Like humans, bacteria mate using a timely protruding phallus. It suckers a nearby bacterium and drags it close enough to shoot in DNA - a process called conjugation.
Waters hopes to exploit bacteria’s wanton ways for gene therapy - the transfer of healthy genes into human cells to compensate for defective ones causing disease. In the lungs, for example, resident bacteria could be modified to carry and transfer genes such as the one that is faulty in the lung disease cystic fibrosis.
"It could be a powerful way to deliver DNA," agrees Ghigo. Large populations of bacteria constantly attempting sex might have more success than a single dose of another gene-delivery drug.
Gene-therapy researcher Stephen Hyde at the University of Oxford, UK, is more doubtful. Thick protective mucous might stop the bacteria getting close to lung cells, he points out. Introducing bacteria into the body and transferring unwanted bacterial genes might also be risks.
In the lab, conjugation could be a way to transfer large pieces of DNA into mammalian cells. Such transfers are currently difficult, says Hyde, as the DNA tends to break easily.
Conjugation was first reported in 1946, winning its voyeur, Joshua Lederberg, a Nobel prize. The plasmid that carries the genes responsible was named the fertility factor.
The transfer of circular DNA always starts at a defined point. By interrupting mating bugs at regular intervals, geneticists were able to work out which genes had been passed over. Hence the first map of the E.coli chromosome was measured in minutes rather than megabases.
HELEN PEARSON | Nature News Service
More genes are active in high-performance maize
19.01.2018 | Rheinische Friedrich-Wilhelms-Universität Bonn
How plants see light
19.01.2018 | Albert-Ludwigs-Universität Freiburg im Breisgau
On the way to an intelligent laboratory, physicists from Innsbruck and Vienna present an artificial agent that autonomously designs quantum experiments. In initial experiments, the system has independently (re)discovered experimental techniques that are nowadays standard in modern quantum optical laboratories. This shows how machines could play a more creative role in research in the future.

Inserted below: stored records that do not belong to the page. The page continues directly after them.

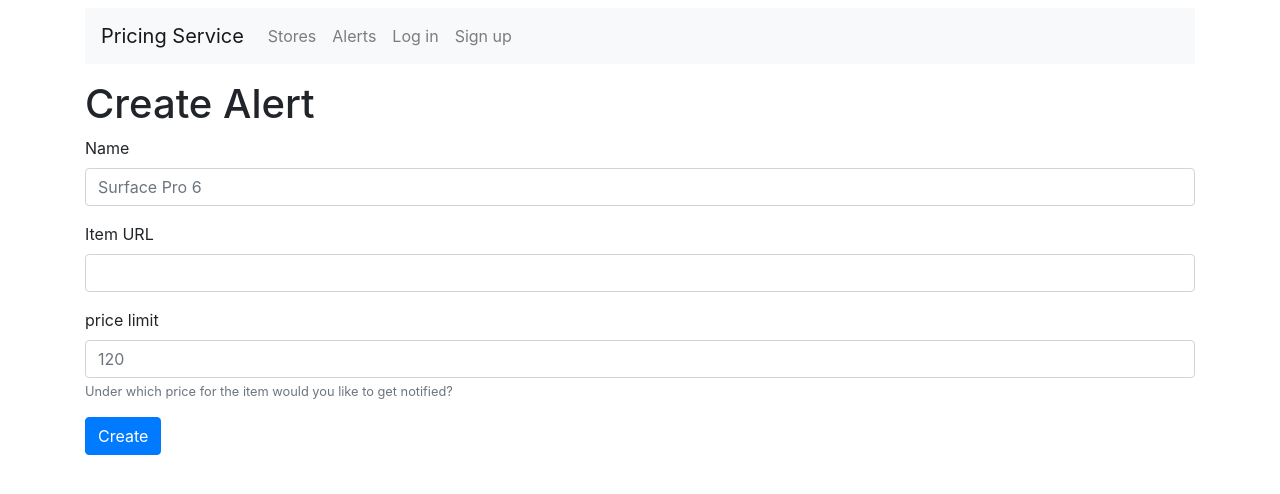
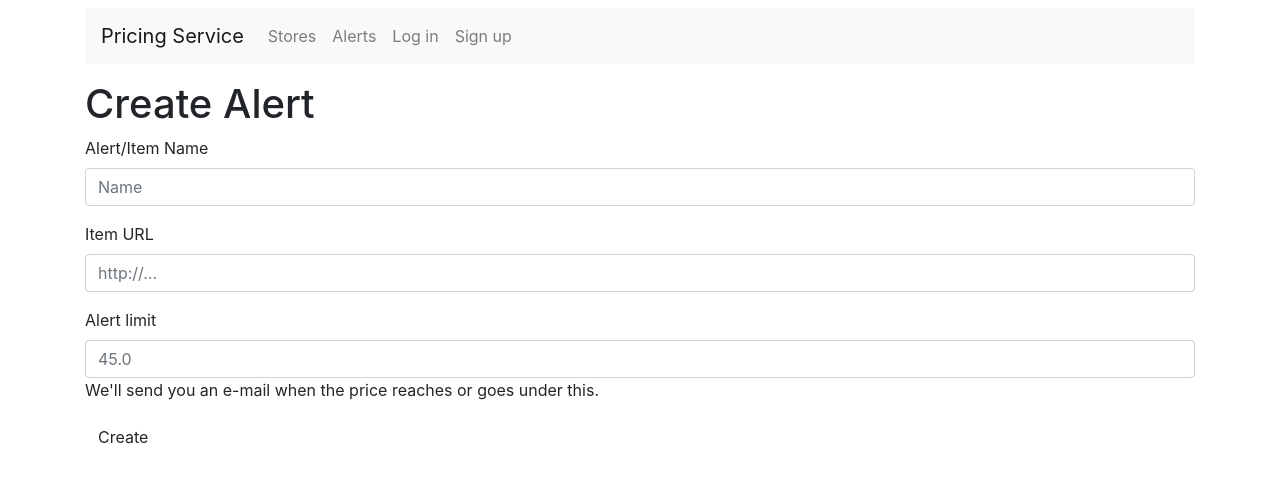
Before and after one commit to k33rth1/pricing_services, a Flask app: page /alerts/new in a window 1280 px wide. Shown: the top 494 px of the page. Run offline with Flask 2, Linux system fonts and the light colour scheme; the visitor is signed in with stand-in values (Sample User, id 1); some libraries are stand-ins or nearby versions.

Commit message:
initial commit

```diff
--- a/app.py
+++ b/app.py
@@ -10,6 +10,7 @@ app.config.update(
     ADMIN=os.environ.get('ADMIN')
 )
 
+
 @app.route('/')
 def home():
     return render_template('home.html')
--- a/templates/alerts/new_alert.html
+++ b/templates/alerts/new_alert.html
@@ -1,25 +1,25 @@
 {% extends "base.html" %}
-
 {% block content %}
-    <header><h1>Create Alert</h1></header>
-    <section class="create-alert-form">
+    <div class="page-header">
+        <h1>Create Alert</h1>
+    </div>
+    <div class="form">
         <form method="post">
             <div class="form-group">
-                <label for="name">Name</label>
-                <input type="text" class="form-control" id="name" name="name" placeholder="Surface Pro 6" />
+                <label for="name">Alert/Item Name</label>
+                <input type="text" class="form-control" id="name" name="name" placeholder="Name">
             </div>
             <div class="form-group">
-                <label for="item_url">Item URL</label>
-                <input type="text" class="form-control" id="item_url" name="item_url" />
+                <label for="url">Item URL</label>
+                <input type="text" class="form-control" id="url" name="url" placeholder="http://...">
             </div>
             <div class="form-group">
-                <label for="price_limit">price limit</label>
-                <input type="text" class="form-control" id="price_limit" name="price_limit" placeholder='120' aria-describedby="priceLimitHelp"/>
-                <small id="priceLimitHelp" class="form-text text-muted">
-                   Under which price for the item would you like to get notified?
-                </small>
+                <label for="price_limit">Alert limit</label>
+                <input type="text" class="form-control" id="price_limit" name="price_limit" placeholder="45.0"
+                       aria-describedby="priceLimitBlock">
+                <span id="priceLimitBlock" class="help-block">We'll send you an e-mail when the price reaches or goes under this.</span>
             </div>
-            <button type="submit" class="btn btn-primary" >Create</button>
+            <button type="submit" class="btn btn-default">Create</button>
         </form>
-    </section>
+    </div>
 {% endblock %}
```
Also changed, not shown: templates/alerts/alert.html (added, +23 -0 lines), templates/alerts/index.html (deleted, +0 -28 lines), templates/stores/store_index.html (+14 -25 lines).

We carry smartphones in our pockets, the streets are dotted with semi-autonomous cars, but in the research laboratory experiments are still being designed by...
What enables electrons to be transferred swiftly, for example during photosynthesis? An interdisciplinary team of researchers has worked out the details of how...
For the first time, scientists have precisely measured the effective electrical charge of a single molecule in solution. This fundamental insight of an SNSF Professor could also pave the way for future medical diagnostics.
Electrical charge is one of the key properties that allows molecules to interact. Life itself depends on this phenomenon: many biological processes involve...
At the JEC World Composite Show in Paris in March 2018, the Fraunhofer Institute for Laser Technology ILT will be focusing on the latest trends and innovations in laser machining of composites. Among other things, researchers at the booth shared with the Aachen Center for Integrative Lightweight Production (AZL) will demonstrate how lasers can be used for joining, structuring, cutting and drilling composite materials.
No other industry has attracted as much public attention to composite materials as the automotive industry, which along with the aerospace industry is a driver...
Scientists at Tokyo Institute of Technology (Tokyo Tech) and Tohoku University have developed high-quality GFO epitaxial films and systematically investigated their ferroelectric and ferromagnetic properties. They also demonstrated the room-temperature magnetocapacitance effects of these GFO thin films.
Multiferroic materials show magnetically driven ferroelectricity. They are attracting increasing attention because of their fascinating properties such as...
08.01.2018 | Event News
11.12.2017 | Event News
08.12.2017 | Event News
19.01.2018 | Materials Sciences
19.01.2018 | Health and Medicine
19.01.2018 | Physics and Astronomy